squall, he also rapidly furled his sails and gybed (barely surviving), then
watched his three pursuers go 2-3 miles past him downwind before they could
manage to turn after him (he got away). Intelligent, clever, aggressive,
and willing to take huge risks after careful planning; he would have made a
hell of an America's Cup skipper. An amazing man all-around, and clearly
one who relished the command of a good ship and a well-trained crew. His
story makes the novels somewhat pale.

* From Alan Blunt: I realize that this seems to be a never ending thread,
but John Gardner's response to the air born coach boat photo brings up a
very valid point. At all these Junior Regattas the coach boats do double
duty as safety boats (quite often the only safety boats) and as such when
necessary must be allowed both to enter the race course and travel at the
fastest possible safe speed. From first-hand experience I know of many
serious incidents that have been avoided because of the quick response of
experienced coaches. Unfortunately, I've also experienced coaches that have
not assisted in rescues that don't involve their own sailors.

Current Level I coaches receive basic instruction in powerboat handling and
have to pass an on-the-water test that is conducted in a sheltered harbor.
It does not address high speed boat handling or rescue procedures. At most
large regattas the coaches are required to register with the race
committee.
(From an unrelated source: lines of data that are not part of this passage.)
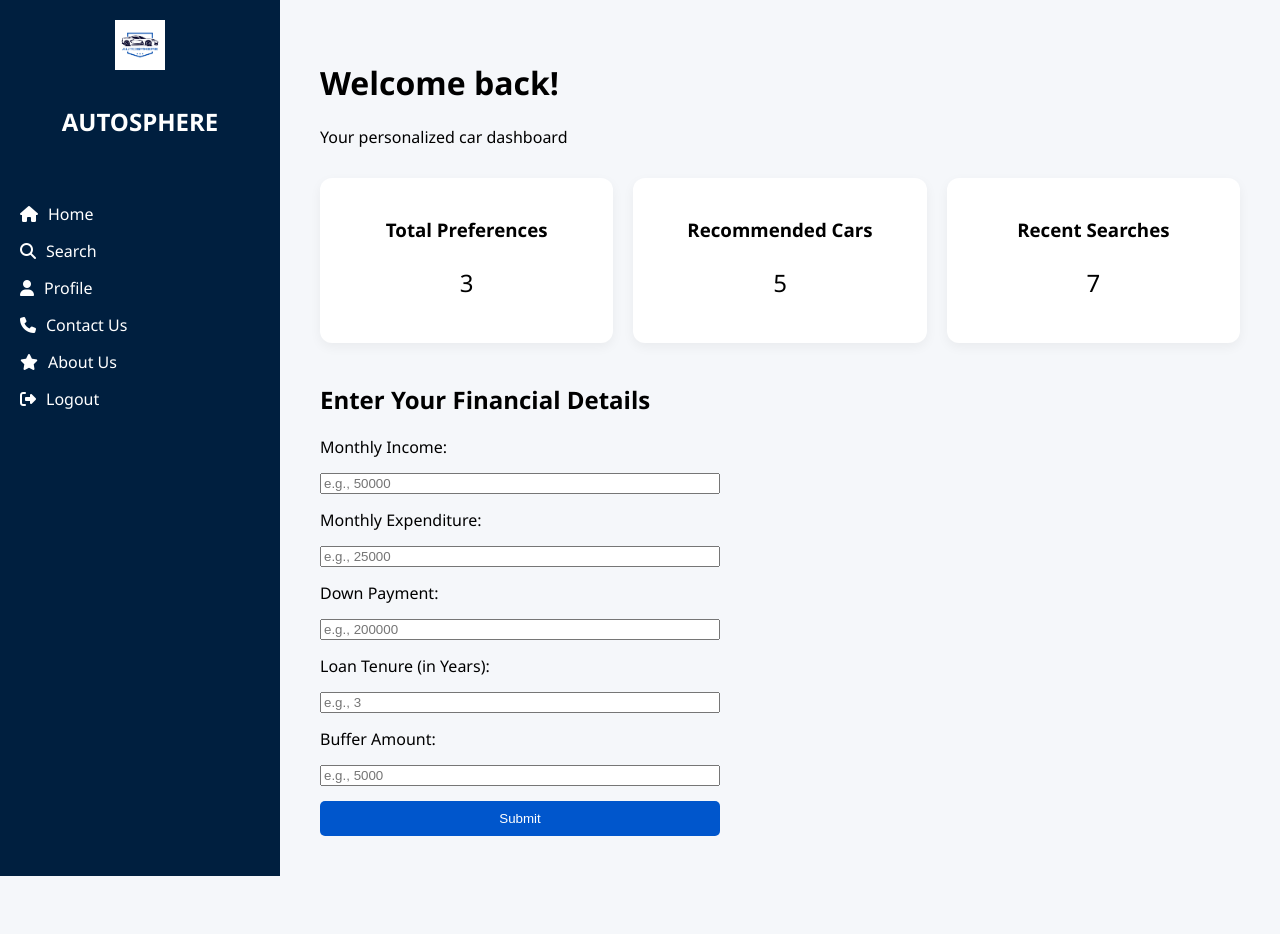
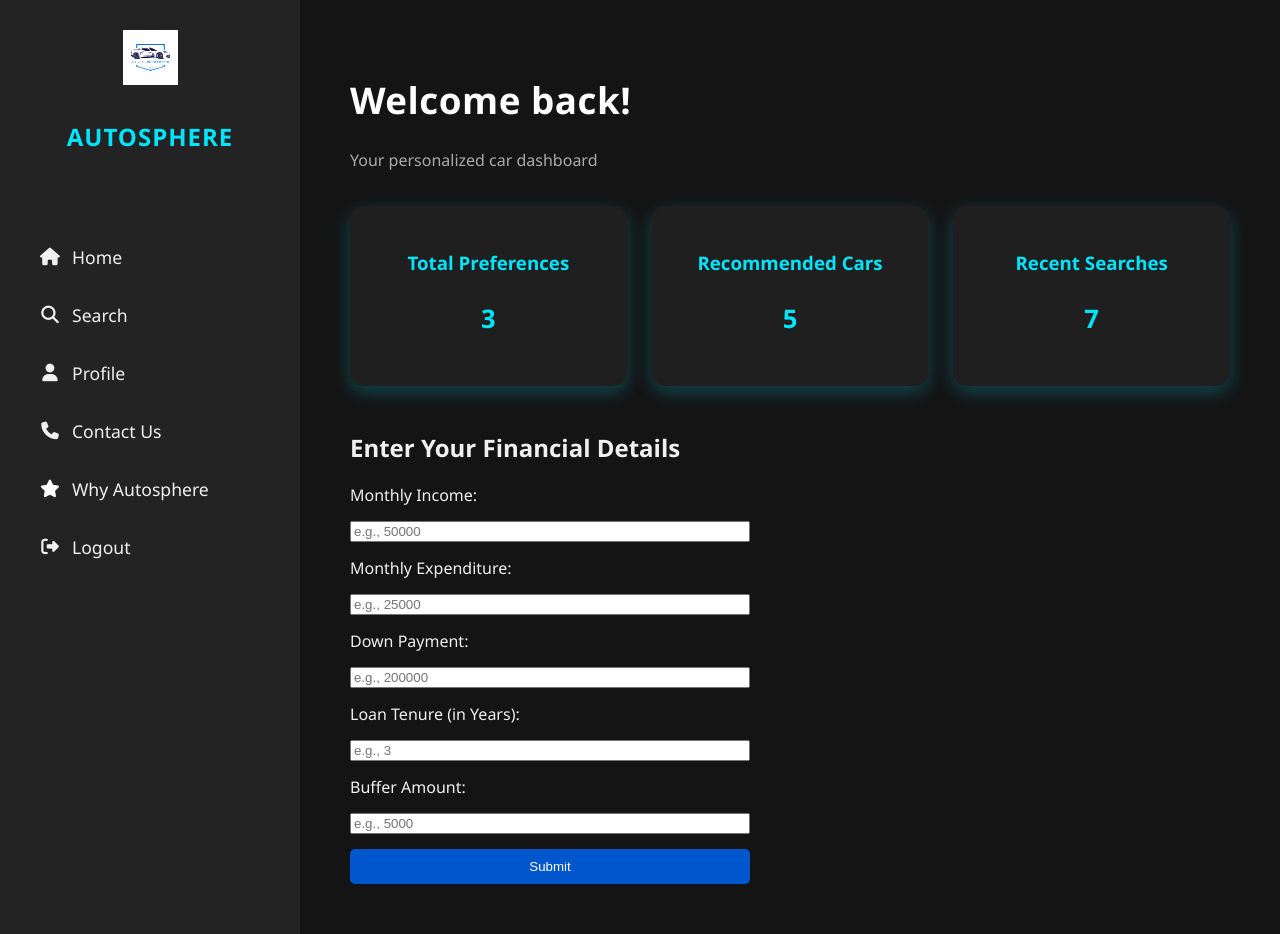
Before and after one commit to MohammedKachwala-23/AutoShere, a Flask app: page /home in a window 1280 px wide. Before the commit the page ends 876 px from the top, so only its background shows below. Run offline with Flask 3, Linux system fonts and the light colour scheme.

Commit message:
Initial commit

```diff
--- a/static/css/home.css
+++ b/static/css/home.css
@@ -1,6 +1,8 @@
 .dashboard-body {
   margin: 0;
-  font-family: 'Segoe UI', sans-serif;
+  font-family: 'Segoe UI', Tahoma, Geneva, Verdana, sans-serif;
+  background-color: #0f0f0f; /* Deep charcoal */
+  color: #f0f0f0;
 }
 
 .dashboard-container {
@@ -8,98 +10,139 @@
   min-height: 100vh;
 }
 
-/* Sidebar */
+/* Sidebar Styles */
 .sidebar {
-  width: 240px;
-  background-color: #001f3f;
+  width: 260px;
+  background-color: #232323;
   color: white;
-  padding: 20px;
+  padding: 30px 20px;
   display: flex;
   flex-direction: column;
+  box-shadow: 4px 0 12px rgba(0, 0, 0, 0.7);
+  transition: all 0.3s ease;
 }
 
 .sidebar .logo {
   text-align: center;
-  margin-bottom: 30px;
+  margin-bottom: 40px;
 }
 
 .sidebar .logo img {
-  height: 50px;
+  height: 55px;
   margin-bottom: 10px;
+  filter: brightness(1.3);
+}
+
+.sidebar .logo h2 {
+  font-size: 1.5rem;
+  letter-spacing: 1px;
+  color: #00e5ff;
+  font-weight: 600;
+}
+
+.sidebar nav {
+  margin-top: 20px;
 }
 
 .sidebar nav a {
-  color: white;
+  color: #f0f0f0;
   text-decoration: none;
-  margin: 15px 0;
-  font-size: 1rem;
   display: flex;
   align-items: center;
-  gap: 10px;
+  gap: 12px;
+  padding: 12px 20px;
+  margin-bottom: 10px;
+  border-radius: 6px;
+  transition: all 0.3s ease;
+  font-size: 1.1rem;
 }
 
 .sidebar nav a:hover {
-  background: #004080;
-  padding: 8px;
-  border-radius: 5px;
+  background: #00e5ff;
+  color: #000;
+  transform: translateX(5px);
+}
+
+.sidebar nav a i {
+  width: 20px;
+  text-align: center;
 }
 
 /* Main Dashboard Area */
 .dashboard-main {
   flex-grow: 1;
-  padding: 40px;
-  background: #f5f7fa;
-  color: black;
+  padding: 50px;
+  background: #141414;
+  color: #f0f0f0;
 }
 
 .dashboard-main header h1 {
-  font-size: 2rem;
-  color: black;
+  font-size: 2.3rem;
+  color: #ffffff;
+  font-weight: 700;
+  letter-spacing: 0.5px;
 }
 
 .dashboard-main header p {
-  color: black;
-  margin-bottom: 30px;
+  color: #aaaaaa;
+  margin-bottom: 35px;
 }
 
 .dashboard-cards {
   display: flex;
-  gap: 20px;
-  margin-bottom: 40px;
+  gap: 25px;
+  margin-bottom: 45px;
 }
 
 .dashboard-cards .card {
   flex: 1;
-  background: white;
-  padding: 20px;
-  border-radius: 12px;
-  box-shadow: 0 4px 12px rgba(0,0,0,0.05);
+  background: #1f1f1f;
+  padding: 25px;
+  border-radius: 14px;
+  box-shadow: 0 6px 18px rgba(0, 229, 255, 0.25); /* Bright glow */
   text-align: center;
-  color: black;
+  color: #f0f0f0;
+  transition: transform 0.3s, box-shadow 0.3s;
+}
+
+.dashboard-cards .card:hover {
+  transform: translateY(-8px); /* Enhanced hover effect */
+  box-shadow: 0 10px 20px rgba(0, 229, 255, 0.4); /* More pronounced glow */
 }
 
 .dashboard-cards .card h3 {
-  color: black;
-  margin-bottom: 10px;
+  color: #00e5ff;
+  margin-bottom: 12px;
+  font-weight: 600;
 }
 
 .dashboard-cards .card p {
-  font-size: 1.5rem;
-  color: black;
+  font-size: 1.6rem;
+  color: #00e5ff;
+  font-weight: bold;
 }
 
 .dashboard-content h2 {
-  margin-bottom: 15px;
-  color: black;
+  margin-bottom: 20px;
+  color: #00e5ff;
 }
 
+/* Chart Placeholder Styling */
 .chart-placeholder {
-  height: 200px;
-  background: white;
-  border-radius: 10px;
-  border: 2px dashed #ccc;
+  height: 220px;
+  background: #1a1a1a;
+  border-radius: 12px;
+  border: 2px dashed #444;
   display: flex;
   justify-content: center;
   align-items: center;
   color: #888;
+  font-style: italic;
+  transition: background 0.3s;
 }
+
+.chart-placeholder:hover {
+  background: #333;
+  border-color: #00e5ff;
+  color: #fff;
+}
--- a/templates/about.html
+++ b/templates/about.html
@@ -20,7 +20,7 @@
       <a href="{{ url_for('search') }}"><i class="fa-solid fa-magnifying-glass"></i> Search</a>
       <a href="{{ url_for('profile') }}"><i class="fas fa-user"></i> Profile</a>
       <a href="{{ url_for('contact') }}"><i class="fas fa-phone"></i> Contact Us</a>
-      <a href="{{ url_for('about') }}"><i class="fa-solid fa-star" style="color: #ffffff;"></i> About Us</a>
+      <a href="{{ url_for('about') }}"><i class="fa-solid fa-star" style="color: #ffffff;"></i>Why Autosphere</a>
       <a href="{{ url_for('logout') }}"><i class="fas fa-sign-out-alt"></i> Logout</a>
     </nav>
 
--- a/templates/admin.html
+++ b/templates/admin.html
@@ -17,7 +17,7 @@
         <h2>AUTOSPHERE</h2>
       </div>
       <nav>
-        <a href="{{ url_for('admin_dashboard') }}" class="active"><i class="fas fa-cogs"></i> Admin</a>
+        <a href="{{ url_for('admin_dashboard') }}"><i class="fas fa-cogs"></i> Admin</a>
         <a href="{{ url_for('view_inventory') }}"><i class="fas fa-car"></i> View Inventory</a>
         <a href="{{ url_for('logout') }}"><i class="fas fa-sign-out-alt"></i> Logout</a>
       </nav>
--- a/templates/base.html
+++ b/templates/base.html
@@ -22,7 +22,7 @@
         <a href="{{ url_for('search') }}"><i class="fa-solid fa-magnifying-glass"></i> Search</a>
         <a href="{{ url_for('profile') }}"><i class="fas fa-user"></i> Profile</a>
         <a href="{{ url_for('contact') }}"><i class="fas fa-phone"></i> Contact Us</a>
-        <a href="{{ url_for('about') }}"><i class="fa-solid fa-star" style="color: #ffffff;"></i> About Us</a>
+        <a href="{{ url_for('about') }}"><i class="fa-solid fa-star" style="color: #ffffff;"></i>Why Autosphere</a>
         <a href="{{ url_for('logout') }}"><i class="fas fa-sign-out-alt"></i> Logout</a>
       </nav>
 
--- a/templates/contact.html
+++ b/templates/contact.html
@@ -20,7 +20,7 @@
           <a href="{{ url_for('search') }}"><i class="fa-solid fa-magnifying-glass"></i> Search</a>
           <a href="{{ url_for('profile') }}"><i class="fas fa-user"></i> Profile</a>
           <a href="{{ url_for('contact') }}"><i class="fas fa-phone"></i> Contact Us</a>
-      <a href="{{ url_for('about') }}"><i class="fa-solid fa-star" style="color: #ffffff;"></i> About Us</a>
+          <a href="{{ url_for('about') }}"><i class="fa-solid fa-star" style="color: #ffffff;"></i>Why Autosphere</a>
           <a href="{{ url_for('logout') }}"><i class="fas fa-sign-out-alt"></i> Logout</a>
         </nav>
 
--- a/templates/profile.html
+++ b/templates/profile.html
@@ -22,7 +22,7 @@
           <a href="{{ url_for('search') }}"><i class="fa-solid fa-magnifying-glass"></i> Search</a>
           <a href="{{ url_for('profile') }}"><i class="fas fa-user"></i> Profile</a>
           <a href="{{ url_for('contact') }}"><i class="fas fa-phone"></i> Contact Us</a>
-          <a href="{{ url_for('about') }}"><i class="fa-solid fa-star" style="color: #ffffff;"></i> About Us</a>
+          <a href="{{ url_for('about') }}"><i class="fa-solid fa-star" style="color: #ffffff;"></i>Why Autosphere</a>
           <a href="{{ url_for('logout') }}"><i class="fas fa-sign-out-alt"></i> Logout</a>
         </nav>
 
@@ -40,6 +40,7 @@
             <h3>Email</h3>
             <p>{{ user.email }}</p>
           </div>
+          <br>
           <div class="card">
             <h3>Preferences</h3>
             <p>{{ user.preferences or 'Not specified' }}</p>
--- a/templates/search.html
+++ b/templates/search.html
@@ -21,7 +21,7 @@
         <a href="{{ url_for('search') }}"><i class="fa-solid fa-magnifying-glass"></i> Search</a>
         <a href="{{ url_for('profile') }}"><i class="fas fa-user"></i> Profile</a>
         <a href="{{ url_for('contact') }}"><i class="fas fa-phone"></i> Contact Us</a>
-        <a href="{{ url_for('about') }}"><i class="fa-solid fa-star" style="color: #ffffff;"></i> About Us</a>
+        <a href="{{ url_for('about') }}"><i class="fa-solid fa-star" style="color: #ffffff;"></i>Why Autosphere</a>
         <a href="{{ url_for('logout') }}"><i class="fas fa-sign-out-alt"></i> Logout</a>
       </nav>
 
```
Also changed, not shown: static/css/about.css (+48 -27 lines), static/css/contact.css (+53 -28 lines), static/css/inventory.css (added, +113 -0 lines), static/css/profile.css (+115 -49 lines), static/js/index.js (+9 -0 lines), templates/inventory.html (+21 -22 lines). Lines whose indentation alone changed are shown as unchanged.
Maybe U.S. sailing should offer an additional safety
certification that, along with proof of Level I certification, would be
required before a coach boat is allowed near the sailors or the race course.

Who opened that first oyster and said, "My, my, my - doesn't this look